Katherine St Asaph: The Script’s discarded footage finally sees the light of day!

Michaela Drapes: I was in the midst of writing this off as some kind of Plain White Ts-meets-Damien Rice photocopy with a dash of Lily Allen’s snarky phrasing, until I caught on to the lyric, and completely fell apart. That was a moment, which, I think, ultimately reveals the root of Sheeran’s success. “The A Team” fits right in to the canon of British downer drug songs; not to make light of the subject matter, of course. There’s a very fine line here between preachy and melancholy that’s very easy to cross, and Sheeran pulls off this modern day morality tale without a hint of hackneyed sentimentality, which is admirable indeed.

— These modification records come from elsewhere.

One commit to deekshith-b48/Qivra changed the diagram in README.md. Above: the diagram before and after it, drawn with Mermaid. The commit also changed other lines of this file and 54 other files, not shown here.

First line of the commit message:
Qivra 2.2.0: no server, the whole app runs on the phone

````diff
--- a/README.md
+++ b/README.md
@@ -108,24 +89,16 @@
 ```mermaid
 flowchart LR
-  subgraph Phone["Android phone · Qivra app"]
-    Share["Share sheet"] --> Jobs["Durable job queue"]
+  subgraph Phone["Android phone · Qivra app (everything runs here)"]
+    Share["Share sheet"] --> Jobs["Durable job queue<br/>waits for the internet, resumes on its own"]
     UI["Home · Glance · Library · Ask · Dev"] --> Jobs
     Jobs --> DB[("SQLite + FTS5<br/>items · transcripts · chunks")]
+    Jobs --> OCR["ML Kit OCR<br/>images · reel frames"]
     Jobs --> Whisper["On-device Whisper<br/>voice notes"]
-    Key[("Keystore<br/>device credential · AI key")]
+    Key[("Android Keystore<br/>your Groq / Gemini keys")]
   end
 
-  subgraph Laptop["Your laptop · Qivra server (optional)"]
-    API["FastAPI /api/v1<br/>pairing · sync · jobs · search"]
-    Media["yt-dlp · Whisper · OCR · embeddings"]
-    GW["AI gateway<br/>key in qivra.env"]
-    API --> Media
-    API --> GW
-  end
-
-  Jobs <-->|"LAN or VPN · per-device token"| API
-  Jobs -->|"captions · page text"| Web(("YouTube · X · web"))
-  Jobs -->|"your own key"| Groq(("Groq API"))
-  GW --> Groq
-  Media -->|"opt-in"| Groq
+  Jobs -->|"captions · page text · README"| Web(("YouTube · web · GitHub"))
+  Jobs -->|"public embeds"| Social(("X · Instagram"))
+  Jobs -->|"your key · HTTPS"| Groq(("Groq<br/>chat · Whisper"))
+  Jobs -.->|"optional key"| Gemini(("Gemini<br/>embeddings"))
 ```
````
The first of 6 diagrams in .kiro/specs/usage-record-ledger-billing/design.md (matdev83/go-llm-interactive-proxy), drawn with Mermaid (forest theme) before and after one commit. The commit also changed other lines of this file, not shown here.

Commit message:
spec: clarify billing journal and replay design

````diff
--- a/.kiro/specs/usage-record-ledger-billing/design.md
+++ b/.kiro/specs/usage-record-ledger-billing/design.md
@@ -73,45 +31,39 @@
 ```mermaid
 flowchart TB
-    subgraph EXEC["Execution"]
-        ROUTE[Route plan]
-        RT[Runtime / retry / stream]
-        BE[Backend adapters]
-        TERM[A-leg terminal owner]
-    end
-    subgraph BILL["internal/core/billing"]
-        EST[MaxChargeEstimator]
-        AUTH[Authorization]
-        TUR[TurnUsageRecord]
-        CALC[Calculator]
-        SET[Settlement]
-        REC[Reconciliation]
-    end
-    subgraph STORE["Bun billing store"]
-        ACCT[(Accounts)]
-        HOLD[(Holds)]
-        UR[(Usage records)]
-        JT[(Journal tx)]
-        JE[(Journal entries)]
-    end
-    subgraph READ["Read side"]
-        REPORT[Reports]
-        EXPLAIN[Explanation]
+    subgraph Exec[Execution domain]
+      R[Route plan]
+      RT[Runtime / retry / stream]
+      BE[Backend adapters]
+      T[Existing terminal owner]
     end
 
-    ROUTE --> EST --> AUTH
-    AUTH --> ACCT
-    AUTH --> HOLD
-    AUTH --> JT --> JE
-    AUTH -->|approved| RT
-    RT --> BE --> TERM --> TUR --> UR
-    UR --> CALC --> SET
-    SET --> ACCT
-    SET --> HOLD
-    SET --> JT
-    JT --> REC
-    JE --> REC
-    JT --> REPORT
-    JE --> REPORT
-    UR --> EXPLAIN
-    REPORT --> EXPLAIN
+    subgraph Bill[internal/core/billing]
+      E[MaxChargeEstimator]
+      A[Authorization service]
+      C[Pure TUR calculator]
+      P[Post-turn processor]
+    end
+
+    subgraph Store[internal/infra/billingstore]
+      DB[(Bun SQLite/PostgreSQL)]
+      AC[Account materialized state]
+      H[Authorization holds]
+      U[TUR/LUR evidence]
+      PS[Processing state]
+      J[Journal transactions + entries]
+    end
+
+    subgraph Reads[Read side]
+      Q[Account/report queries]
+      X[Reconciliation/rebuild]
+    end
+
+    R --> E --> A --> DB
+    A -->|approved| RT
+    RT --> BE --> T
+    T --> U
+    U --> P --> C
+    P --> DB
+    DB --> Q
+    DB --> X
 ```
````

Zach Lyon: I will not try to vouch for the value of his individual lyrics, as I know they are quite bad. And the music is perhaps nothing more than one of the sweeter turns on the Scrubs best-of soundtrack. But I will defend the content itself, as, despite the slight fetishization of the addict, he seems to write as if he knows her well enough, personally, to write a sympathetic and desperately aching song for her. Maudlin, corny though it may be, it hits me hard.

3 Responses to “Ed Sheeran – The A Team”

  1. This song has one of the worst sets of lyrics (qua lyrics) that the Jukebox has ever seen. Ugh.

  2. “Unfortunately, those words form a song that’s all about appropriating the experience of female sex workers, drug addicts and the homeless in order to elicit sympathy and pity and feelings from listeners. ”

    But that’s what songwriters do…?

  3. I expected a song about the real A-Team.

    This is terribly disappointing, seriously. Why would you call a song “The A-Team” and then have it be about drug addiction and the homeless. Why would you do that.

    It’s not a bad song, as guy-with-a-guitar stuff goes – he has a decent voice, a nice sense for music, and enough restraint to keep the song from getting overly maudlin or schmaltzy as so many songs of this type do. Despite the grim subject matter, it doesn’t feel like he considers the song’s ‘importance’ or ‘seriousness’ enough to carry it through; nor does the song become smug, obsessed with how casual it is. It’s well put-together; it’s surprisingly assured and mature, actually. It strikes a surprising balance. I honestly liked it much more than I thought I would.